Although archaeologists have long explored the remains of cities in the Punic world, few have shown an interest in the less-dramatic society of rural areas. This lapse is redressed by van Dommelen (archaeology, Glasgow University, Scotland) and Gomez Bellard (prehistory and archaeology, University of Valencia, Spain) and their colleagues. Bringing together the results of research done in North Africa, Southern Spain and the Islands of Ibiza, Sicily and Sardinia, the authors synthesize their findings to form a picture of rural life over 2500 years ago. Formerly, all that was known about Punic rural society came from Greek and Roman writers. The study begins by discussing their views and how recent work has confirmed or refuted them. The following chapters report by region and over time from roughly the sixth to the first centuries b.c.e. The group conclusions indicate that the depth of Carthaginian influence on rural settlements was not as great as expected, although a change in burial customs was probably brought on by increased contact with Carthage. They also discovered that the rural farms were not unconnected to the rest of the Mediterranean, as trade in foodstuffs and technology was evident. This survey of developments in a new and important area of archaeology deserves serious attention. Distributed in North America by the David Brown Book Co. Annotation c2009 Book News, Inc., Portland, OR (booknews.com)

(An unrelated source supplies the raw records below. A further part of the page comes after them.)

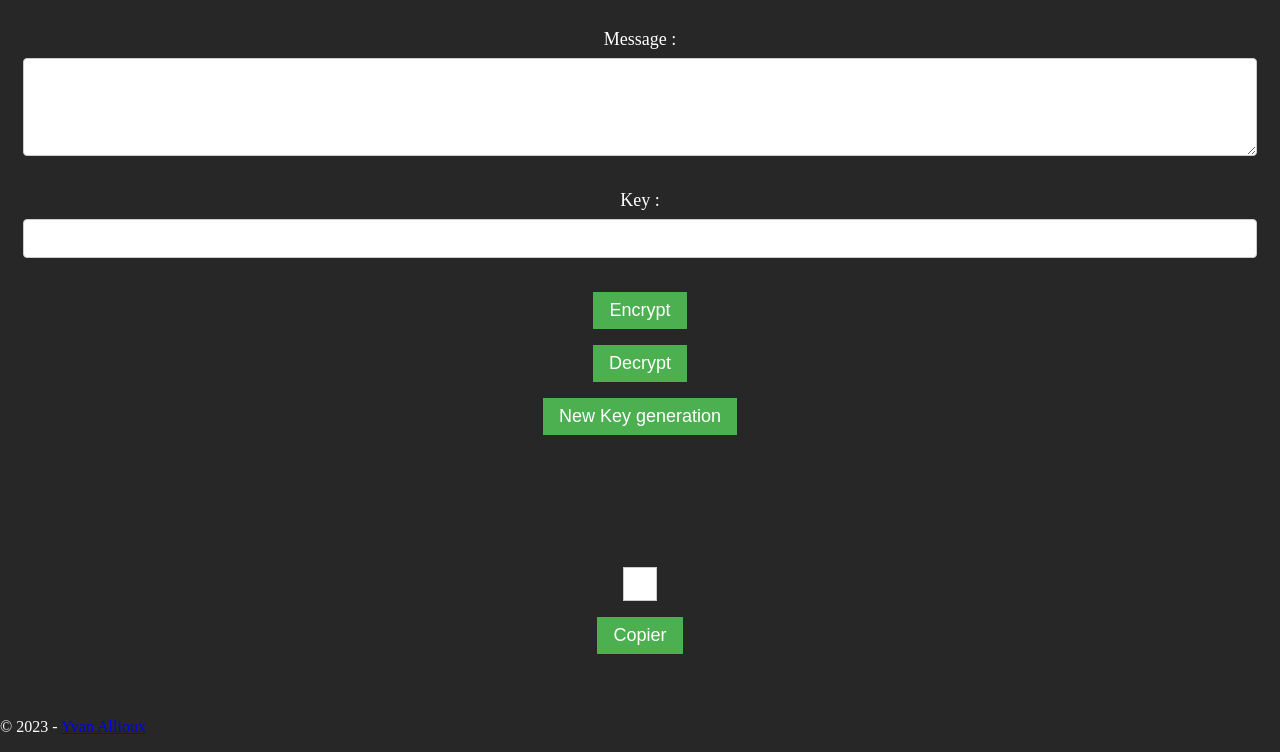
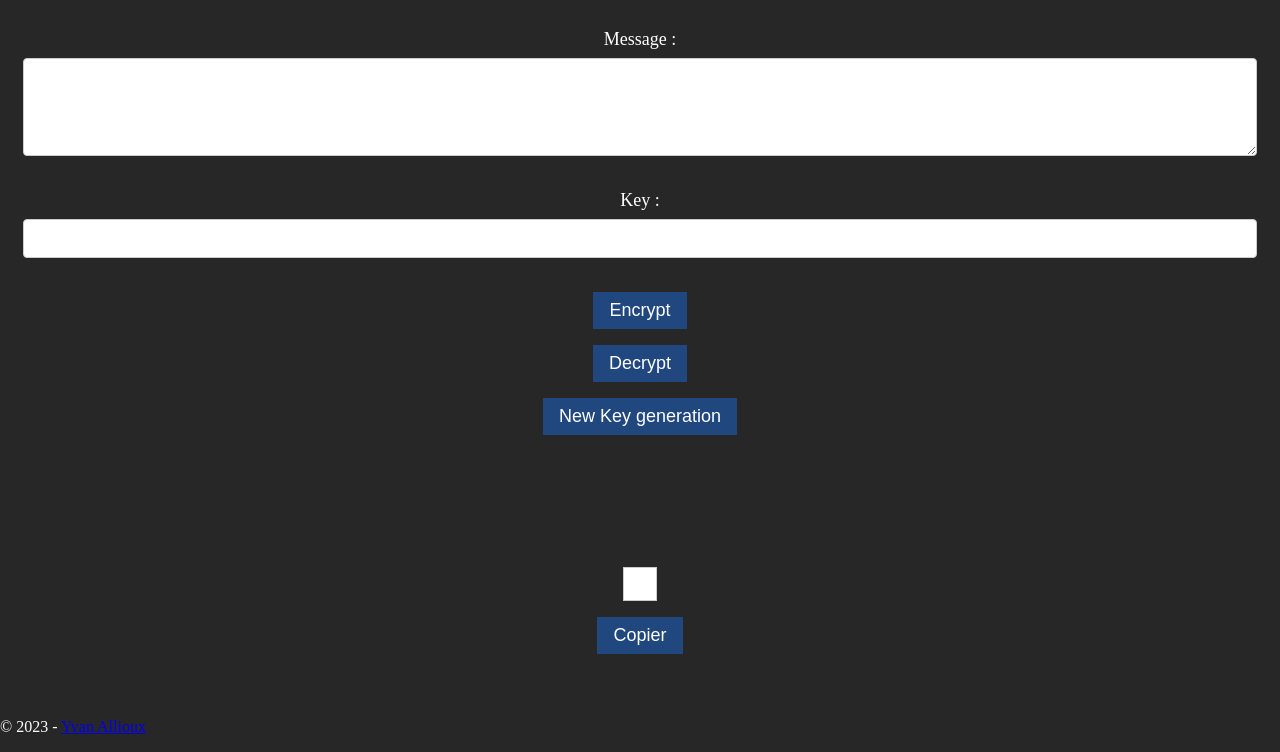
Before and after one commit to yvan-allioux/aes-web-client, a plain HTML site: page index.html in a window 1280 px wide. Shown: the part 72-824 px from the top of the page. Drawn offline with Linux system fonts and the light colour scheme.

Commit message:
changement couleur

```diff
--- a/index.html
+++ b/index.html
@@ -9,8 +9,8 @@
 
 
         body {
-            --main-color: #4CAF50;
-            --main-button-hover-color: #45a049;
+            --main-color: #21477f;
+            --main-button-hover-color: #183561;
 
 
             background-color: #272727;
```
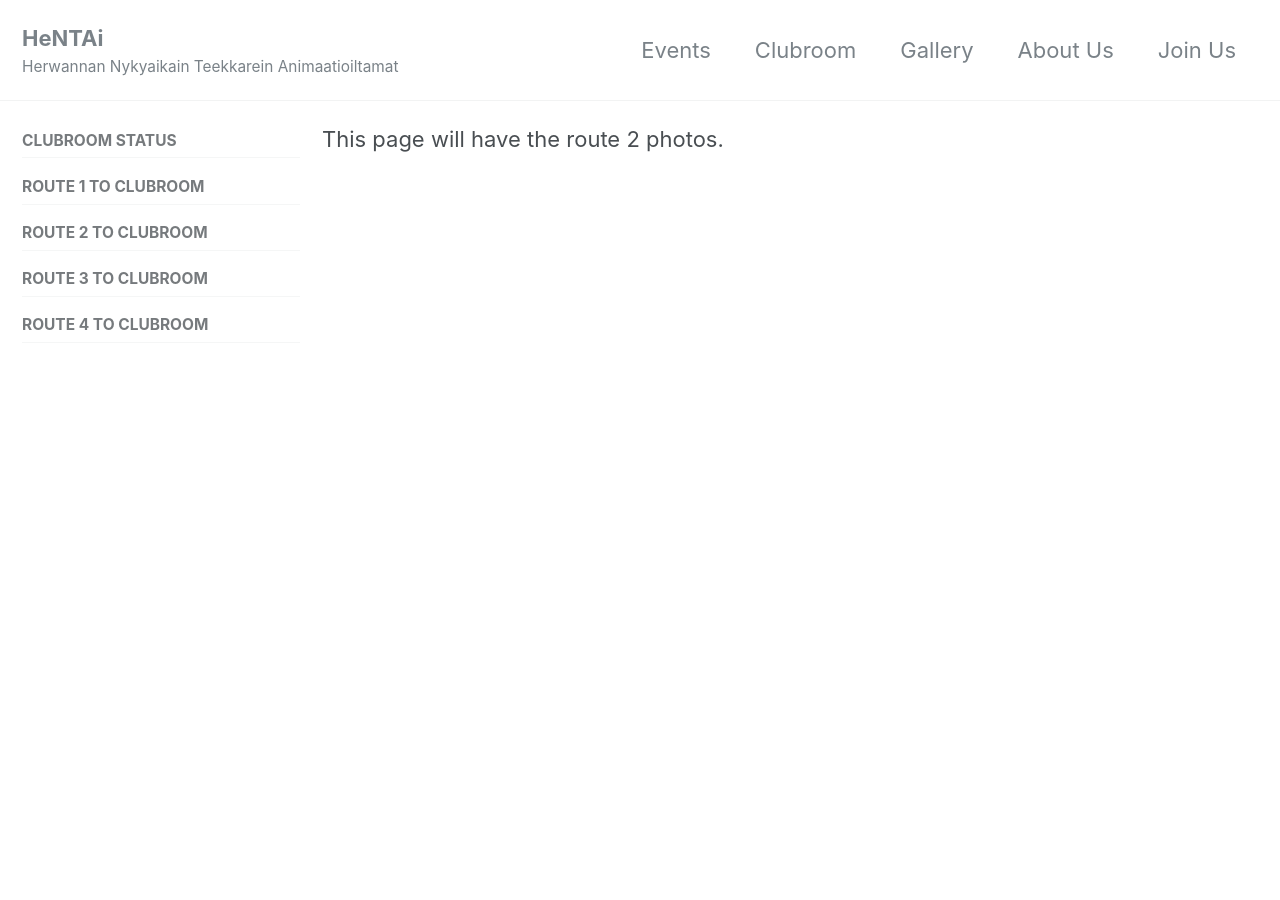
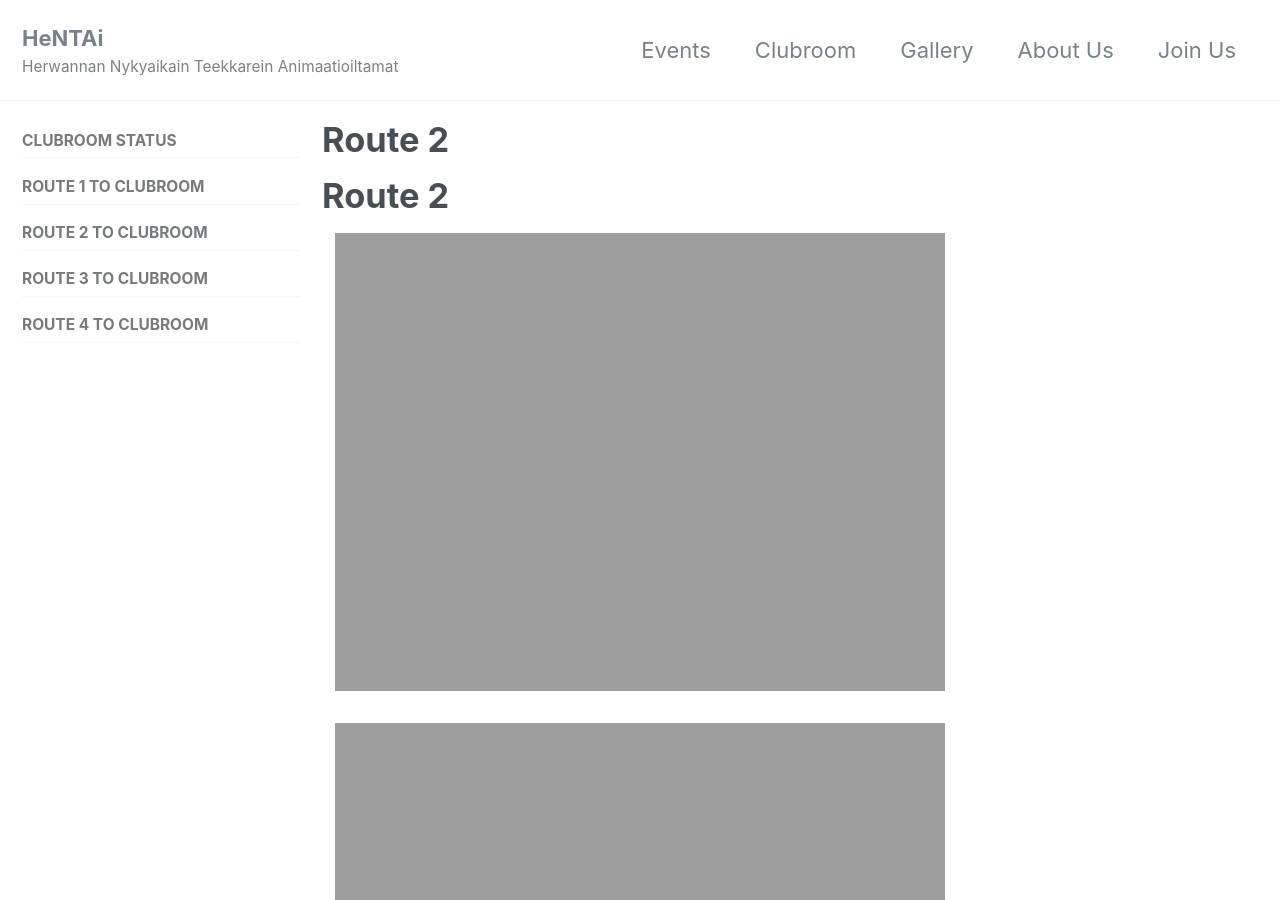
Before and after one commit to HNTA-Club/website, a Jekyll site: the page built from _pages/route2.md, in a window 1280 px wide and 900 px high. Built offline with Jekyll 4.4.1, drawn with Linux system fonts in a browser that asks for light colours; cached includes are drawn as plain includes; nearby versions of some CDN libraries; our own code applies the rules of GitHub Pages for plain Markdown files; some of the changed lines change nothing that is shown.

Commit message:
route2.md edited online with Bitbucket

```diff
--- a/_pages/route2.md
+++ b/_pages/route2.md
@@ -3,5 +3,26 @@
 permalink: /route2/
 sidebar:
   nav: "clubroom"
+
+pics:
+   - url: /assets/images/clubroom/Route 2/route2_1.PNG
+     image_path: /assets/images/clubroom/Route 2/route2_1.PNG
+   - url: /assets/images/clubroom/Route 2/route2_2.PNG
+     image_path: /assets/images/clubroom/Route 2/route2_2.PNG
+   - url: /assets/images/clubroom/Route 2/route2_3.PNG
+     image_path: /assets/images/clubroom/Route 2/route2_3.PNG
+   - url: /assets/images/clubroom/Route 2/route2_4.PNG
+     image_path: /assets/images/clubroom/Route 2/route2_4.PNG
+   - url: /assets/images/clubroom/Route 2/route2_5.PNG
+     image_path: /assets/images/clubroom/Route 2/route2_5.PNG
+   - url: /assets/images/clubroom/Route 2/route2_6.PNG
+     image_path: /assets/images/clubroom/Route 2/route2_6.PNG
+   - url: /assets/images/clubroom/Route 2/route2_7.PNG
+     image_path: /assets/images/clubroom/Route 2/route2_7.PNG
+   - url: /assets/images/clubroom/Route 2/route2_8.PNG
+     image_path: /assets/images/clubroom/Route 2/route2_8.PNG
+   - url: /assets/images/clubroom/Route 2/route2_final.PNG
+     image_path: /assets/images/clubroom/Route 2/route2_final.PNG
 ---
-This page will have the route 2 photos.
+# Route 2
+{% include images id="pics" type="center" %}
```
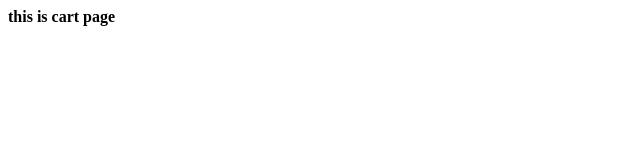
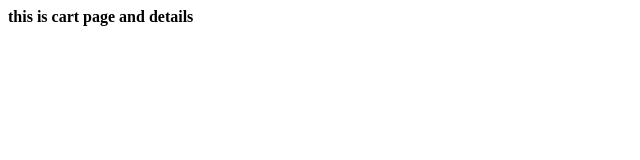
Before and after one commit to hasan110/hasantestrepo, a plain HTML site: page cart.html in a window 1280 px wide. Shown: the full height of the page, 0-640 px from the left. Drawn offline with Linux system fonts and the light colour scheme.

Commit message:
commit that want checkout

```diff
--- a/cart.html
+++ b/cart.html
@@ -5,6 +5,6 @@
   <title>Document</title>
 </head>
 <body>
-  <h4>this is cart page</h4>
+  <h4>this is cart page and details</h4>
 </body>
 </html>
```
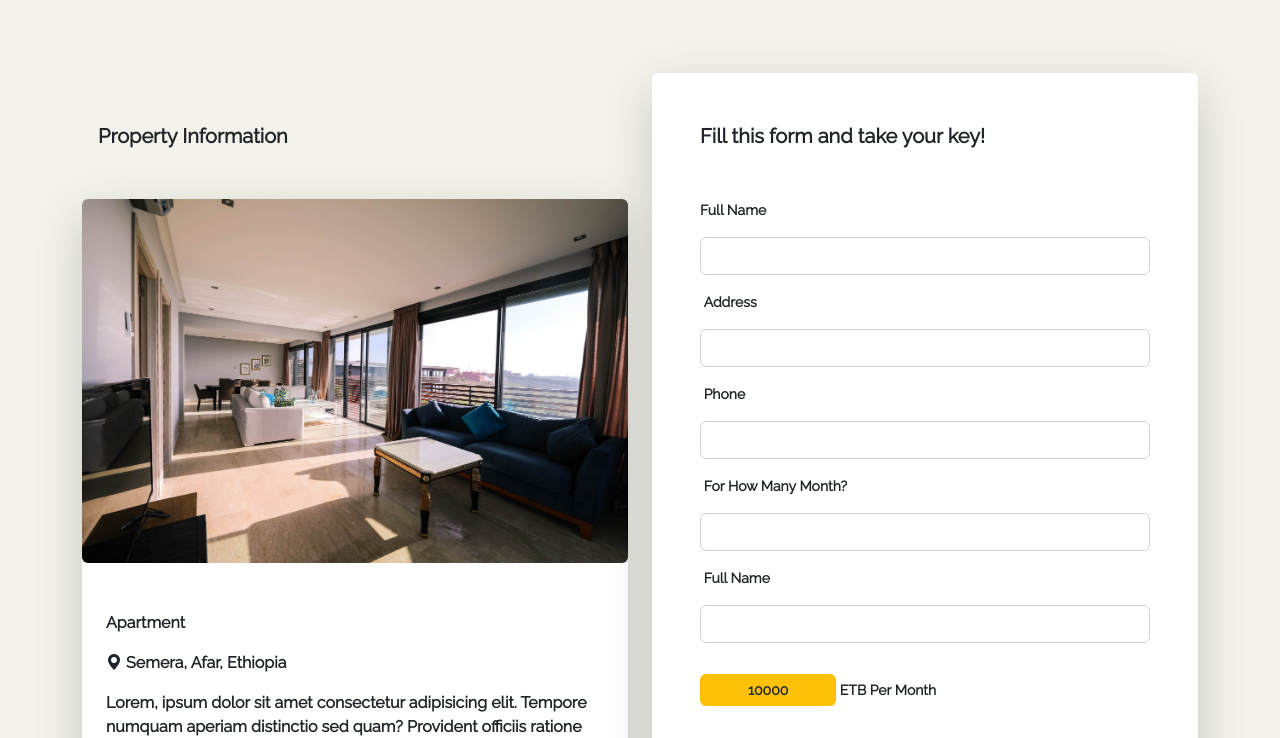
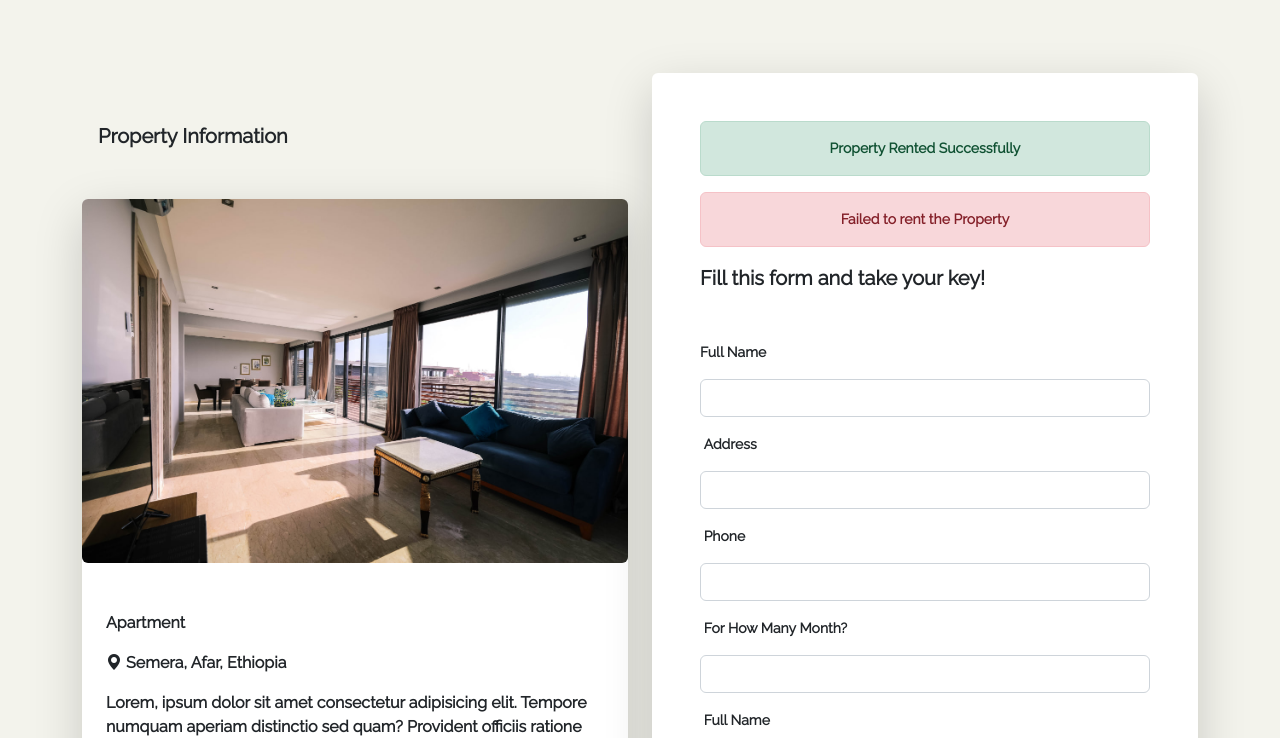
Before and after one commit to kid-us/Property-Management, a plain HTML site: page frontend/proceed.html in a window 1280 px wide. Shown: the part 77-815 px from the top of the page. Drawn offline with nearby package versions, Linux system fonts and the light colour scheme.

Commit message:
Update proceed.html

```diff
--- a/frontend/proceed.html
+++ b/frontend/proceed.html
@@ -136,13 +136,10 @@
             </div>
             <div class="col-lg-6 col-md-6 col-12 ">
                 <form action="#" method="" class="fw-semibold small shadow-lg bg p-5 rounded">
-                    <!-- Success message  -->
+                    <!-- Alert message  -->
 
-                    <!-- <p class="alert alert-success text-center fw-semibold">Property Rented Successfully</p> -->
-
-                    <!-- Error message  -->
-
-                    <!-- <p class="alert alert-danger text-center fw-semibold">Failed to rent the Property</p> -->
+                    <p class="alert alert-success text-center fw-semibold">Property Rented Successfully</p>
+                    <p class="alert alert-danger text-center fw-semibold">Failed to rent the Property</p>
 
                     <p class="fs-5 mb-5">Fill this form and take your key!</p>
                     <label for="fullname">Full Name</label>
```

Carlos Gomez Bellard teaches in the Department of Prehistory and Archaeology of the University of Valencia, Spain. Peter van Dommelen is Joukowsky Family Professor in Archaeology and Professor of Anthropology at Brown University.